How you approach conversations about sustainability and social responsibility will differ greatly depending on the community you live in. If you live in a community where most people are very supportive of sustainability initiatives, you can likely use the jargon used by the sustainability community without a problem. However, if you live in a more business-oriented community, you may need to change the words you use in order to have productive conversations.
I’ve found that in Utah, many people don’t usually want to listen to you once you start using words like “sustainability”, “climate change”, or “social impact”. But they will talk to you about air pollution, stewardship, and good business. You may not be able to talk about oceans rising, but talk about how bad the air is in the Salt Lake Valley and everyone will agree with you.
The point is that you have to start with issues that people have experienced because they’re close to home. Once you get people talking about fixing the pollution here in Utah so that their kids can go outside to play, you might be able to talk about how the Maldives are on course to be submerged under the ocean in about 100 years and how those people will be losing their home. You might be able to talk about social responsibility by talking about loving your neighbor and being a good steward over the resources and people in your care. You might get a better response by talking about the long term financial benefits of green practices, rather than strictly the environmental benefits.

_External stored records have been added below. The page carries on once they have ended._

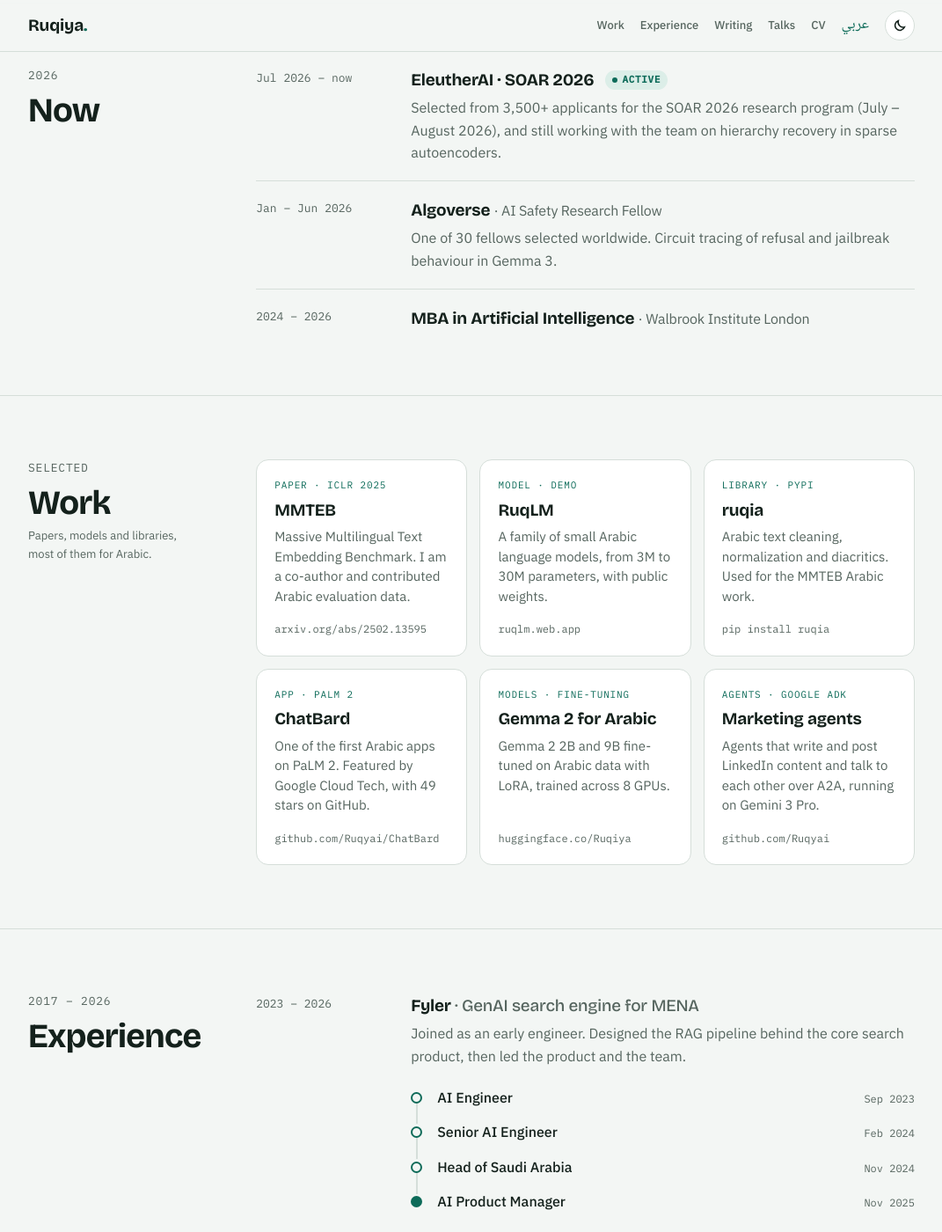
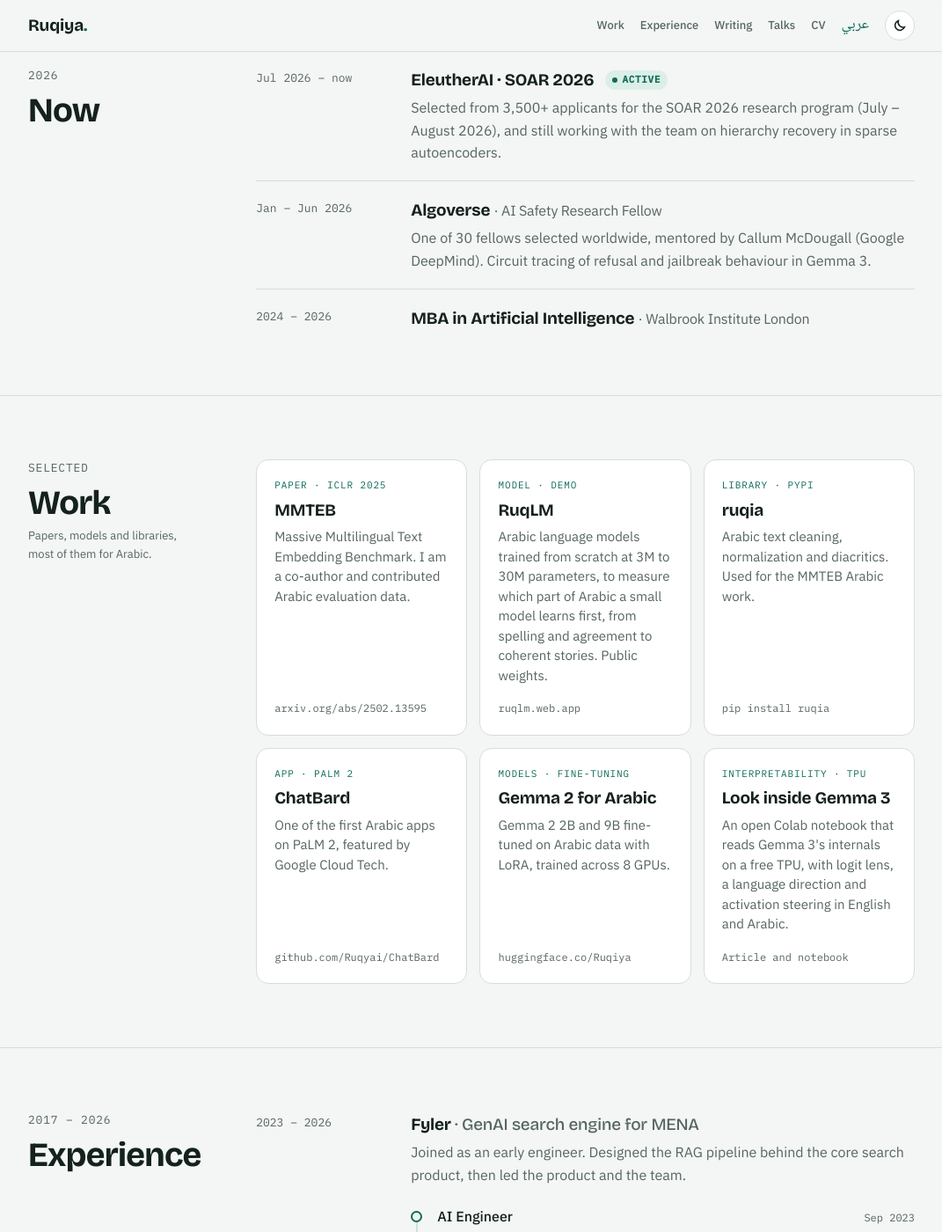
Before and after one commit to Ruqyai/ruqyai.github.io, a Jekyll site: the page built from _pages/about.md, in a window 1280 px wide and 1400 px high, scrolled down 816 px. Shown: the whole window at 88% size, without its empty margins (104-1175 px from the left). Built offline with Jekyll 4.4.1, drawn with Linux system fonts in a browser that asks for light colours; some web fonts are replaced; some of the changed text lies outside the part shown.

Commit message:
Sharpen home page: research highlights, Google Scholar, stronger work list

```diff
--- a/_config.yml
+++ b/_config.yml
@@ -96,7 +96,7 @@
   location         : "Saudi Arabia"
   employer         :
   pubmed           :
-  googlescholar    :
+  googlescholar    : "https://scholar.google.com/citations?user=g4qNnFkAAAAJ"
   email            :
   researchgate     :  # example: "https://www.researchgate.net/profile/yourprofile"
   uri              :
--- a/_data/home/ar.yml
+++ b/_data/home/ar.yml
@@ -49,13 +49,14 @@
     - { label: LinkedIn, url: "https://www.linkedin.com/in/rbinsafi" }
     - { label: GitHub, url: "https://github.com/Ruqyai" }
     - { label: Hugging Face, url: "https://huggingface.co/Ruqiya" }
+    - { label: Google Scholar, url: "https://scholar.google.com/citations?user=g4qNnFkAAAAJ" }
     - { label: Kaggle, url: "https://www.kaggle.com/ruqiyas" }
     - { label: Medium, url: "https://medium.com/@rbinsafi" }
     - { label: X, url: "https://x.com/rbinsafi" }
   facts:
     - { b: "أكثر من 130", t: "محاضرة وورشة وجلسة إرشاد في 10 دول" }
     - { b: خبيرة مطوري Google, t: "· في مجالين" }
-    - { b: ICLR 2025, t: "· مؤلفة مشاركة في MMTEB" }
+    - { b: EleutherAI, t: "· SOAR 2026، من بين أكثر من 3,500 متقدم" }
 
 now:
   eyebrow: "2026"
@@ -68,7 +69,7 @@
     - when: يناير – يونيو 2026
       title: Algoverse
       sub: زميلة بحثية في أمان الذكاء الاصطناعي
-      text: واحدة من 30 زميلاً اختيروا من حول العالم. تتبّع الدوائر الداخلية المسؤولة عن الرفض وكسر الحماية (Jailbreak) في Gemma 3.
+      text: واحدة من 30 زميلاً اختيروا من حول العالم، بإرشاد Callum McDougall من Google DeepMind. تتبّع الدوائر الداخلية المسؤولة عن الرفض وكسر الحماية (Jailbreak) في Gemma 3.
     - when: 2024 – 2026
       title: ماجستير إدارة الأعمال في الذكاء الاصطناعي
       sub: Walbrook Institute London
@@ -85,7 +86,7 @@
       go: arxiv.org/abs/2502.13595
     - kind: نموذج · عرض تجريبي
       title: RuqLM
-      text: عائلة نماذج لغوية عربية صغيرة من 3 إلى 30 مليون معامل، بأوزان منشورة.
+      text: نماذج لغوية عربية درّبتها من الصفر بأحجام من 3 إلى 30 مليون معامل، لأقيس أي جوانب العربية يتعلمها النموذج الصغير أولاً، من الإملاء والمطابقة إلى تماسك القصة. بأوزان منشورة.
       url: https://ruqlm.web.app
       go: ruqlm.web.app
     - kind: مكتبة · PyPI
@@ -95,7 +96,7 @@
       go: pip install ruqia
     - kind: تطبيق · PaLM 2
       title: ChatBard
-      text: من أوائل التطبيقات العربية على PaLM 2، وأشاد به حساب Google Cloud Tech، وحصل على 49 نجمة في GitHub.
+      text: من أوائل التطبيقات العربية على PaLM 2، وأشاد به حساب Google Cloud Tech.
       url: https://github.com/Ruqyai/ChatBard
       go: github.com/Ruqyai/ChatBard
     - kind: نماذج · ضبط دقيق
@@ -103,11 +104,11 @@
       text: ضبط دقيق لنموذجي Gemma 2 بحجمي 2B و9B على بيانات عربية بتقنية LoRA، موزعاً على 8 وحدات GPU.
       url: https://huggingface.co/Ruqiya
       go: huggingface.co/Ruqiya
-    - kind: وكلاء · Google ADK
-      title: وكلاء التسويق
-      text: وكلاء يكتبون محتوى LinkedIn وينشرونه ويتواصلون فيما بينهم عبر A2A، باستخدام Gemini 3 Pro.
-      url: https://github.com/Ruqyai/Automated-Marketing-Social-Media-System
-      go: github.com/Ruqyai
+    - kind: قابلية التفسير · TPU
+      title: داخل Gemma 3
+      text: دفتر Colab مفتوح يقرأ ما يحدث داخل Gemma 3 على TPU مجانية، بعدسة اللوجيت واتجاه اللغة وتوجيه التفعيلات بالعربية والإنجليزية.
+      url: /ar/posts/2026/10/gemma3-tpu-activations/
+      go: المقال والدفتر
 
 experience:
   eyebrow: 2017 – 2026
@@ -143,7 +144,7 @@
     - { title: متحدثة دولية, text: "محاضرات لمجتمعات المطورين في نيجيريا والجزائر وتركيا والبرازيل والولايات المتحدة وكندا وبولندا والمملكة المتحدة وغينيا" }
     - { title: مرشدة في Google for Startups Accelerator MENA, text: أرشدت أكثر من 50 شركة ناشئة }
     - { title: قيادة المجتمعات التقنية, text: "أسستُ وقدتُ مجتمعات تقنية للمطورين وللنساء في التقنية، منها Women Techmakers جدة وGDG Cloud Saudi، وشاركتُ في تأسيس TFUG Saudi. وعضوة بارزة في مجتمعات Fihm AI وبيان وغيرها، وتنوّعت مشاركاتي فيها بين القيادة وتنظيم الفعاليات والتدريب والإرشاد وصناعة المحتوى التقني" }
-    - { title: متحدثة ومدربة ومحكّمة, text: 'تقدير من 39 جهة، منها أكاديمية STC وأكاديمية طويق وجامعة الملك فهد للبترول والمعادن وجامعة الملك سعود · <a href="/ar/certificates/">61 شهادة</a>' }
+    - { title: متحدثة ومدربة ومحكّمة, text: 'بدعوة من أكاديمية STC وأكاديمية طويق وجامعة الملك فهد للبترول والمعادن وجامعة الملك سعود وغيرها · <a href="/ar/certificates/">الشهادات</a>' }
 
 writing:
   eyebrow: المدونة
--- a/_data/home/en.yml
+++ b/_data/home/en.yml
@@ -54,13 +54,14 @@
     - { label: LinkedIn, url: "https://www.linkedin.com/in/rbinsafi" }
     - { label: GitHub, url: "https://github.com/Ruqyai" }
     - { label: Hugging Face, url: "https://huggingface.co/Ruqiya" }
+    - { label: Google Scholar, url: "https://scholar.google.com/citations?user=g4qNnFkAAAAJ" }
     - { label: Kaggle, url: "https://www.kaggle.com/ruqiyas" }
     - { label: Medium, url: "https://medium.com/@rbinsafi" }
     - { label: X, url: "https://x.com/rbinsafi" }
   facts:
     - { b: "130+", t: "talks, workshops & mentoring sessions · 10 countries" }
     - { b: "2×", t: Google Developer Expert }
-    - { b: ICLR 2025, t: "· MMTEB co-author" }
+    - { b: EleutherAI, t: "· SOAR 2026, selected from 3,500+" }
 
 now:
   eyebrow: "2026"
@@ -73,7 +74,7 @@
     - when: Jan – Jun 2026
       title: Algoverse
       sub: AI Safety Research Fellow
-      text: One of 30 fellows selected worldwide. Circuit tracing of refusal and jailbreak behaviour in Gemma 3.
+      text: One of 30 fellows selected worldwide, mentored by Callum McDougall (Google DeepMind). Circuit tracing of refusal and jailbreak behaviour in Gemma 3.
     - when: 2024 – 2026
       title: MBA in Artificial Intelligence
       sub: Walbrook Institute London
@@ -90,7 +91,7 @@
       go: arxiv.org/abs/2502.13595
     - kind: Model · Demo
       title: RuqLM
-      text: A family of small Arabic language models, from 3M to 30M parameters, with public weights.
+      text: Arabic language models trained from scratch at 3M to 30M parameters, to measure which part of Arabic a small model learns first, from spelling and agreement to coherent stories. Public weights.
       url: https://ruqlm.web.app
       go: ruqlm.web.app
     - kind: Library · PyPI
@@ -100,7 +101,7 @@
       go: pip install ruqia
     - kind: App · PaLM 2
       title: ChatBard
-      text: One of the first Arabic apps on PaLM 2. Featured by Google Cloud Tech, with 49 stars on GitHub.
+      text: One of the first Arabic apps on PaLM 2, featured by Google Cloud Tech.
       url: https://github.com/Ruqyai/ChatBard
       go: github.com/Ruqyai/ChatBard
     - kind: Models · Fine-tuning
@@ -108,11 +109,11 @@
       text: Gemma 2 2B and 9B fine-tuned on Arabic data with LoRA, trained across 8 GPUs.
       url: https://huggingface.co/Ruqiya
       go: huggingface.co/Ruqiya
-    - kind: Agents · Google ADK
-      title: Marketing agents
-      text: Agents that write and post LinkedIn content and talk to each other over A2A, running on Gemini 3 Pro.
-      url: https://github.com/Ruqyai/Automated-Marketing-Social-Media-System
-      go: github.com/Ruqyai
+    - kind: Interpretability · TPU
+      title: Look inside Gemma 3
+      text: An open Colab notebook that reads Gemma 3's internals on a free TPU, with logit lens, a language direction and activation steering in English and Arabic.
+      url: /posts/2026/10/gemma3-tpu-activations/
+      go: Article and notebook
 
 experience:
   eyebrow: 2017 – 2026
@@ -149,7 +150,7 @@
     - { title: International speaker, text: "Talks for developer communities in Nigeria, Algeria, Türkiye, Brazil, the USA, Canada, Poland, the UK and Guinea" }
     - { title: "Mentor, Google for Startups Accelerator MENA", text: 50+ startups mentored }
     - { title: Community leadership, text: "Founded and led tech communities for developers and for women in tech, including Women Techmakers Jeddah and GDG Cloud Saudi, and co-founded TFUG Saudi. A leading member of Fihm AI, Bayan and other communities. Roles ranged from leading and organizing events to training, mentoring and creating technical content" }
-    - { title: "Speaker, trainer and judge", text: 'Recognized by 39 organizations, including STC Academy, Tuwaiq Academy, KFUPM and King Saud University · <a href="/certificates/">61 certificates</a>' }
+    - { title: "Speaker, trainer and judge", text: 'Invited by STC Academy, Tuwaiq Academy, KFUPM, King Saud University and others · <a href="/certificates/">Certificates</a>' }
 
 writing:
   eyebrow: Blog
--- a/_pages/cv.md
+++ b/_pages/cv.md
@@ -18,7 +18,7 @@
 ## Research
 
 * **EleutherAI · SOAR 2026** (Jul 2026 – present): AI safety research; the program ran July – August 2026 and the research continues. Hierarchy recovery in sparse autoencoders.
-* **Algoverse** (2026): AI Safety Research Fellow. Circuit tracing of refusal and jailbreak behaviour in Gemma 3.
+* **Algoverse** (2026): AI Safety Research Fellow, one of 30 selected worldwide; mentored by Callum McDougall (Google DeepMind). Circuit tracing of refusal and jailbreak behaviour in Gemma 3.
 * **MMTEB · ICLR 2025**: co-author; contributed Arabic evaluation data.
 
 ## Experience
```
Also changed, not shown: _pages/ar/cv.md (+1 -1 lines).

You know your community best. Use that knowledge to your advantage when determining how to approach these conversations about social and environmental responsibility.